- [EXERCISE DETAILS]
Lines in which "border" appears should be pulled from the data below.

[RECORDS PROVIDED Boundary: Start]

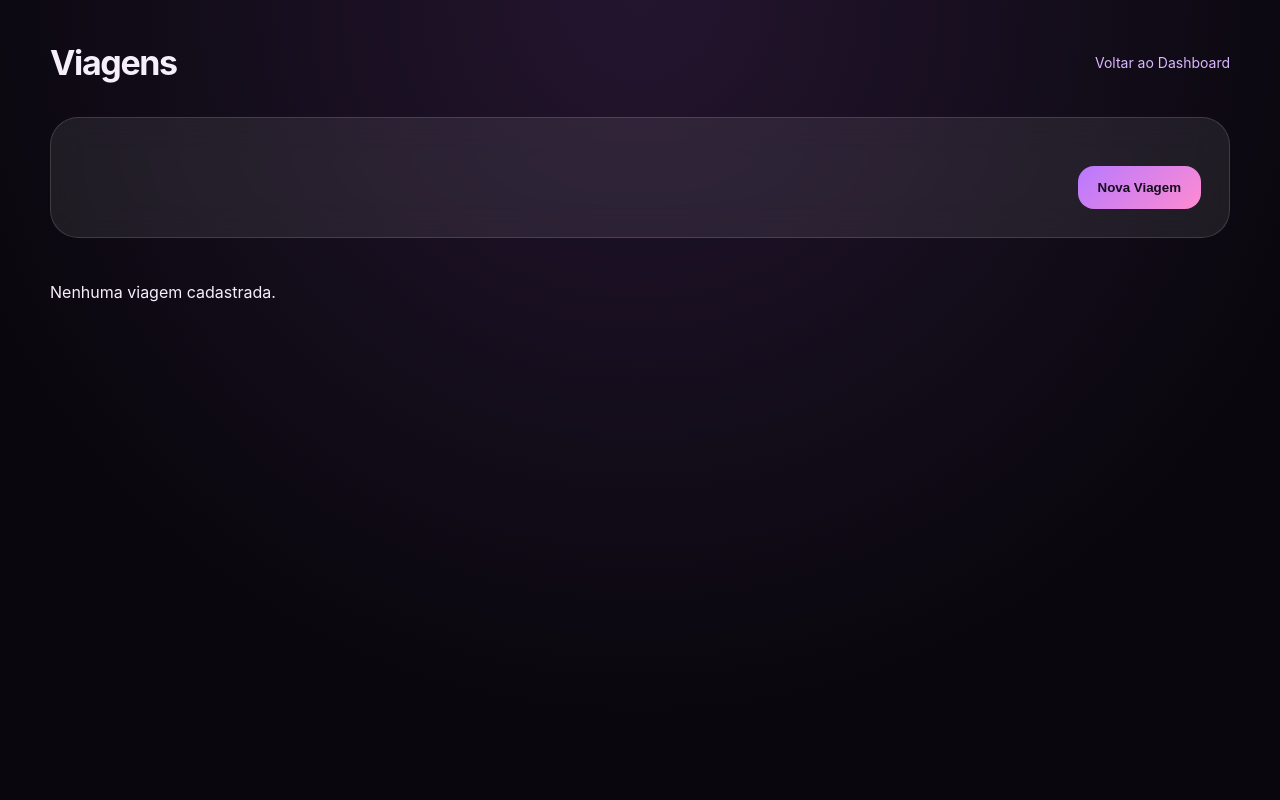
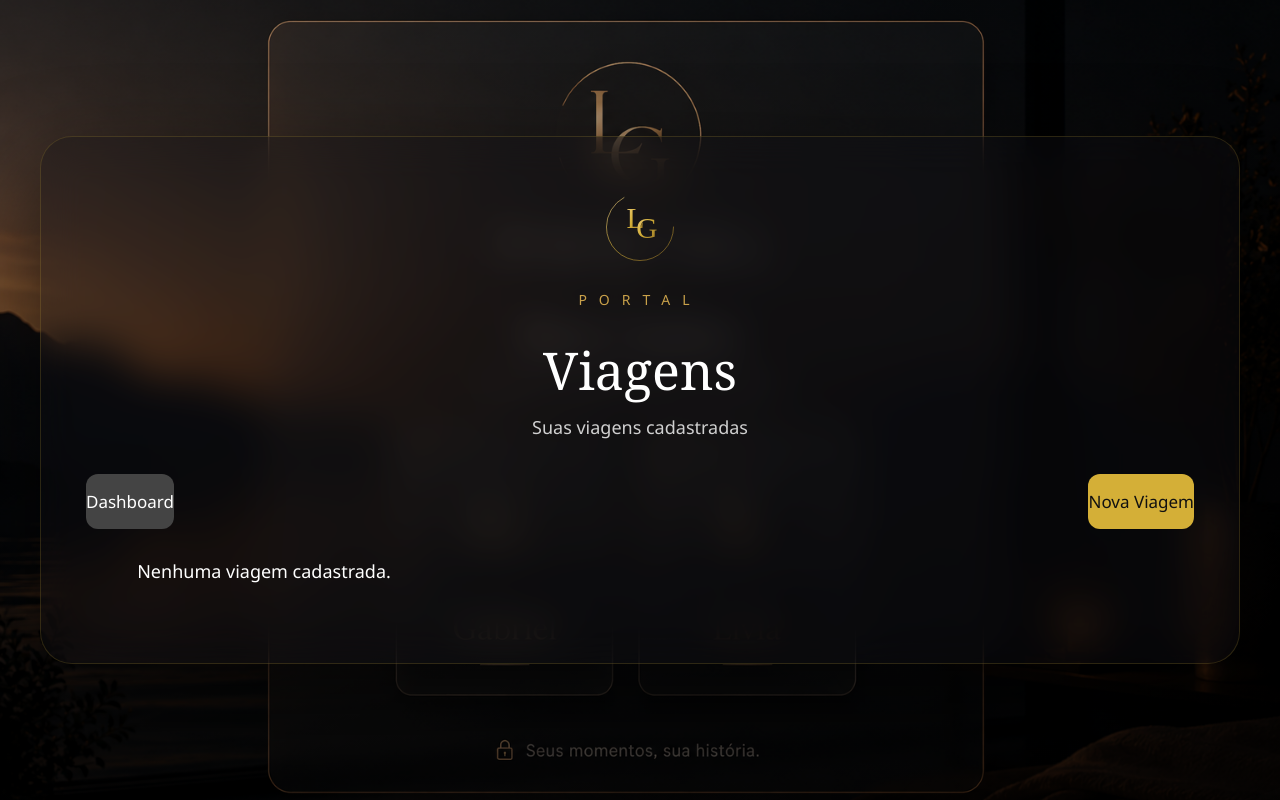
Before and after one commit to gabrielfkambrozio/portal, a Flask app: template templates/viagens.html in a window 1280 px wide. Run offline with Flask 3, Linux system fonts and the light colour scheme; the template is opened without the code that fills it, so the values that code supplies are empty.

Commit message:
Corrige módulo viagens

```diff
--- a/app.py
+++ b/app.py
@@ -20,8 +20,9 @@ def login():
 
 @app.route("/entrar", methods=["POST"])
 def entrar():
-    usuario = request.form.get("usuario")
-    senha = request.form.get("senha")
+
+    usuario = request.form.get("usuario", "").lower()
+    senha = request.form.get("senha", "")
 
     if usuario in USUARIOS and senha == USUARIOS[usuario]:
         return redirect(f"/dashboard/{usuario}")
@@ -39,7 +40,10 @@ def dashboard_sem_usuario():
 
 @app.route("/dashboard/<usuario>")
 def dashboard(usuario):
-    if usuario.lower() not in USUARIOS:
+
+    usuario = usuario.lower()
+
+    if usuario not in USUARIOS:
         return redirect("/login")
 
     return render_template(
@@ -50,7 +54,10 @@ def dashboard(usuario):
 
 @app.route("/viagens/<usuario>")
 def viagens(usuario):
-    if usuario.lower() not in USUARIOS:
+
+    usuario = usuario.lower()
+
+    if usuario not in USUARIOS:
         return redirect("/login")
 
     return render_template(
@@ -61,7 +68,10 @@ def viagens(usuario):
 
 @app.route("/nova-viagem/<usuario>")
 def nova_viagem(usuario):
-    if usuario.lower() not in USUARIOS:
+
+    usuario = usuario.lower()
+
+    if usuario not in USUARIOS:
         return redirect("/login")
 
     return render_template(
@@ -70,27 +80,28 @@ def nova_viagem(usuario):
     )
 
 
-@app.route("/editar-viagem/<id>/<usuario>")
+@app.route("/editar-viagem/<int:id>/<usuario>")
 def editar_viagem(id, usuario):
-    if usuario.lower() not in USUARIOS:
+
+    usuario = usuario.lower()
+
+    if usuario not in USUARIOS:
         return redirect("/login")
-
-    viagem = {
-        "id": id,
-        "destino": "",
-        "cidade": "",
-        "pais": "",
-        "inicio": "",
-        "fim": "",
-        "valor": "",
-        "status": "Planejada",
-        "observacoes": ""
-    }
 
     return render_template(
         "editar_viagem.html",
         usuario=usuario.capitalize(),
-        viagem=viagem
+        viagem={
+            "id": id,
+            "destino": "",
+            "cidade": "",
+            "pais": "",
+            "inicio": "",
+            "fim": "",
+            "valor": "",
+            "status": "Planejada",
+            "observacoes": ""
+        }
     )
 
 
--- a/static/js/portal_storage.js
+++ b/static/js/portal_storage.js
@@ -1,60 +1,97 @@
 const PortalStorage = {
-  prefix: "portal_livia_",
 
-  key(modulo) {
-    return `${this.prefix}${modulo}`;
+    prefix: "portal_lg_",
+
+    chave(modulo) {
+        return this.prefix + modulo;
     },
 
     listar(modulo) {
-    const bruto = localStorage.getItem(this.key(modulo));
-    if (!bruto) return [];
+
+        const dados = localStorage.getItem(this.chave(modulo));
+
+        if (!dados) {
+            return [];
+        }
 
         try {
-      return JSON.parse(bruto);
-    } catch {
+            return JSON.parse(dados);
+        } catch (e) {
             return [];
         }
+
     },
 
-  salvar(modulo, dados) {
-    localStorage.setItem(this.key(modulo), JSON.stringify(dados));
+    salvar(modulo, lista) {
+
+        localStorage.setItem(
+            this.chave(modulo),
+            JSON.stringify(lista)
+        );
+
     },
 
     adicionar(modulo, item) {
-    const dados = this.listar(modulo);
 
-    const novoItem = {
-      id: crypto.randomUUID(),
-      criado_em: new Date().toISOString(),
-      ...item
+        const lista = this.listar(modulo);
+
+        item.id = Date.now();
+
+        lista.push(item);
+
+        this.salvar(modulo, lista);
+
+        return item;
+
+    },
+
+    buscar(modulo, id) {
+
+        const lista = this.listar(modulo);
+
+        return lista.find(v => Number(v.id) === Number(id));
+
+    },
+
+    atualizar(modulo, id, dados) {
+
+        const lista = this.listar(modulo);
+
+        const indice = lista.findIndex(
+            v => Number(v.id) === Number(id)
+        );
+
+        if (indice === -1) {
+            return false;
+        }
+
+        lista[indice] = {
+            ...lista[indice],
+            ...dados
         };
 
-    dados.unshift(novoItem);
-    this.salvar(modulo, dados);
+        this.salvar(modulo, lista);
 
-    return novoItem;
-  },
+        return true;
 
-  atualizar(modulo, id, novosDados) {
-    const dados = this.listar(modulo).map((item) => {
-      if (item.id !== id) return item;
-
-      return {
-        ...item,
-        ...novosDados,
-        atualizado_em: new Date().toISOString()
-      };
-    });
-
-    this.salvar(modulo, dados);
     },
 
     remover(modulo, id) {
-    const dados = this.listar(modulo).filter((item) => item.id !== id);
-    this.salvar(modulo, dados);
+
+        const lista = this
+            .listar(modulo)
+            .filter(v => Number(v.id) !== Number(id));
+
+        this.salvar(modulo, lista);
+
     },
 
     limpar(modulo) {
-    localStorage.removeItem(this.key(modulo));
+
+        localStorage.removeItem(
+            this.chave(modulo)
+        );
+
     }
+
 };
--- a/templates/viagens.html
+++ b/templates/viagens.html
@@ -1,130 +1,122 @@
 <!DOCTYPE html>
 <html lang="pt-BR">
+
 <head>
-  <meta charset="UTF-8" />
-  <title>Portal | Viagens</title>
-  <meta name="viewport" content="width=device-width, initial-scale=1.0" />
+
+<meta charset="UTF-8">
+
+<meta name="viewport" content="width=device-width, initial-scale=1.0">
+
+<title>Viagens</title>
+
+<link rel="stylesheet" href="{{ url_for('static', filename='css/style.css') }}">
 
 <script src="{{ url_for('static', filename='js/portal_storage.js') }}"></script>
 
 <style>
-    body {
-      margin: 0;
-      font-family: Inter, Arial, sans-serif;
-      background: radial-gradient(circle at top, #24152f, #09070d 70%);
-      color: #f7eefc;
-      min-height: 100vh;
+
+.lista{
+
+display:grid;
+
+grid-template-columns:repeat(auto-fill,minmax(320px,1fr));
+
+gap:20px;
+
+margin-top:30px;
+
 }
 
-    .container {
-      max-width: 1180px;
-      margin: 0 auto;
-      padding: 42px 24px;
+.cardViagem{
+
+background:rgba(255,255,255,.08);
+
+border-radius:16px;
+
+padding:20px;
+
+color:white;
+
+border:1px solid rgba(255,255,255,.08);
+
 }
 
-    .topo {
-      display: flex;
-      justify-content: space-between;
-      align-items: center;
-      margin-bottom: 34px;
+.cardViagem h2{
+
+margin-bottom:15px;
+
+font-size:22px;
+
 }
 
-    .topo h1 {
-      margin: 0;
-      font-size: 34px;
-      font-weight: 700;
-      letter-spacing: -.04em;
-    }
+.cardViagem p{
 
-    .topo a {
-      color: #d9b8ff;
-      text-decoration: none;
-      font-size: 14px;
-    }
+margin:6px 0;
 
-    .painel {
-      background: rgba(255,255,255,.08);
-      border:1px solid rgba(255,255,255,.14);
-      border-radius:28px;
-      padding:28px;
-      backdrop-filter:blur(18px);
-      margin-bottom:28px;
+font-size:15px;
+
 }
 
 .acoes{
+
 display:flex;
-      justify-content:flex-end;
-      margin-top:20px;
+
+gap:10px;
+
+margin-top:18px;
+
 }
 
-    button{
-      border:none;
-      border-radius:16px;
-      padding:14px 20px;
-      cursor:pointer;
-      background:linear-gradient(135deg,#b879ff,#ff8bd1);
-      color:#150b1d;
-      font-weight:700;
+.acoes button{
+
+flex:1;
+
 }
 
-    .lista{
-      display:grid;
-      grid-template-columns:repeat(3,1fr);
-      gap:18px;
-    }
-
-    .card{
-      background:rgba(255,255,255,.08);
-      border-radius:24px;
-      padding:22px;
-    }
-
-    .meta{
-      font-size:14px;
-      color:#ddd;
-      margin-top:10px;
-    }
-
-    .obs{
-      margin-top:12px;
-      white-space:pre-wrap;
-    }
-
-    .remover{
-      margin-top:18px;
-      width:100%;
-    }
-
-    @media(max-width:900px){
-      .lista{
-        grid-template-columns:1fr;
-      }
-    }
 </style>
 
 </head>
 
-<body>
+<body class="login">
 
-<main class="container">
+<div class="overlay">
 
-<div class="topo">
+<div class="glass" style="width:1200px;max-width:95%;">
 
-<h1>Viagens</h1>
+<img
+class="logo"
+src="{{ url_for('static', filename='img/logo.svg') }}">
 
-<a href="/dashboard/{{ usuario|lower }}">
+<div class="portal">
 
-Voltar ao Dashboard
-
-</a>
+PORTAL
 
 </div>
 
-<div class="painel">
+<h1>
 
-<div class="acoes">
+Viagens
 
-<button onclick="window.location='/nova-viagem/{{ usuario|lower }}'">
+</h1>
+
+<p>
+
+Suas viagens cadastradas
+
+</p>
+
+<div style="display:flex;justify-content:space-between;gap:15px;">
+
+<button
+onclick="window.location='/dashboard/{{ usuario|lower }}'"
+style="background:#444;color:white;">
+
+Dashboard
+
+</button>
+
+<button
+onclick="window.location='/nova-viagem/{{ usuario|lower }}'">
 
 Nova Viagem
 
@@ -132,41 +124,31 @@ Nova Viagem
 
 </div>
 
+<div
+class="lista"
+id="lista">
+
 </div>
 
-<section
-class="lista"
-id="listaViagens">
+</div>
 
-</section>
-
-</main>
+</div>
 
 <script>
 
-const MODULO="viagens";
-
-const lista=document.getElementById("listaViagens");
-
-function formatar(data){
-
-if(!data) return "-";
-
-const p=data.split("-");
-
-return `${p[2]}/${p[1]}/${p[0]}`;
-
-}
+const usuario="{{ usuario|lower }}";
 
 function carregar(){
 
-const viagens=PortalStorage.listar(MODULO);
+const lista=document.getElementById("lista");
 
 lista.innerHTML="";
 
+const viagens=PortalStorage.listar("viagens");
+
 if(viagens.length===0){
 
-lista.innerHTML="<p>Nenhuma viagem cadastrada.</p>";
+lista.innerHTML="<p style='color:white'>Nenhuma viagem cadastrada.</p>";
 
 return;
 
@@ -176,49 +158,43 @@ viagens.forEach(v=>{
 
 const card=document.createElement("div");
 
-card.className="card";
+card.className="cardViagem";
 
 card.innerHTML=`
 
 <h2>${v.destino}</h2>
 
-<div class="meta">
+<p><strong>Cidade:</strong> ${v.cidade}</p>
 
-${formatar(v.dataInicio)} até ${formatar(v.dataFim)}
+<p><strong>País:</strong> ${v.pais}</p>
 
-</div>
+<p><strong>Início:</strong> ${v.dataInicio}</p>
 
-<div class="meta">
+<p><strong>Fim:</strong> ${v.dataFim}</p>
 
-Hotel: ${v.hotel||"-"}
+<p><strong>Valor:</strong> ${v.valor}</p>
 
-</div>
+<p><strong>Status:</strong> ${v.status}</p>
 
-<div class="meta">
+<p>${v.observacoes||""}</p>
 
-Transporte: ${v.transporte||"-"}
+<div class="acoes">
 
-</div>
+<button onclick="editar(${v.id})">
 
-<div class="meta">
+Editar
 
-Status: ${v.status||"-"}
-
-</div>
-
-<div class="obs">
-
-${v.observacoes||""}
-
-</div>
+</button>
 
 <button
-class="remover"
-onclick="remover('${v.id}')">
+style="background:#a22;color:white;"
+onclick="remover(${v.id})">
 
 Excluir
 
 </button>
+
+</div>
 
 `;
 
@@ -228,9 +204,17 @@ lista.appendChild(card);
 
 }
 
+function editar(id){
+
+window.location=`/editar-viagem/${id}/${usuario}`;
+
+}
+
 function remover(id){
 
-PortalStorage.remover(MODULO,id);
+if(!confirm("Deseja excluir esta viagem?")) return;
+
+PortalStorage.remover("viagens",id);
 
 carregar();
 
@@ -241,4 +225,5 @@ carregar();
 </script>
 
 </body>
+
 </html>
```
Also changed, not shown: templates/editar_viagem.html (+63 -37 lines), templates/nova_viagem.html (+45 -9 lines). Lines whose indentation alone changed are shown as unchanged.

[RECORDS PROVIDED Boundary: End]

- [SOLUTION FOR THIS EXERCISE]
+border-radius:16px;
+border:1px solid rgba(255,255,255,.08);
-      border:1px solid rgba(255,255,255,.14);
-      border-radius:28px;
-      border:none;
-      border-radius:16px;
-      border-radius:24px;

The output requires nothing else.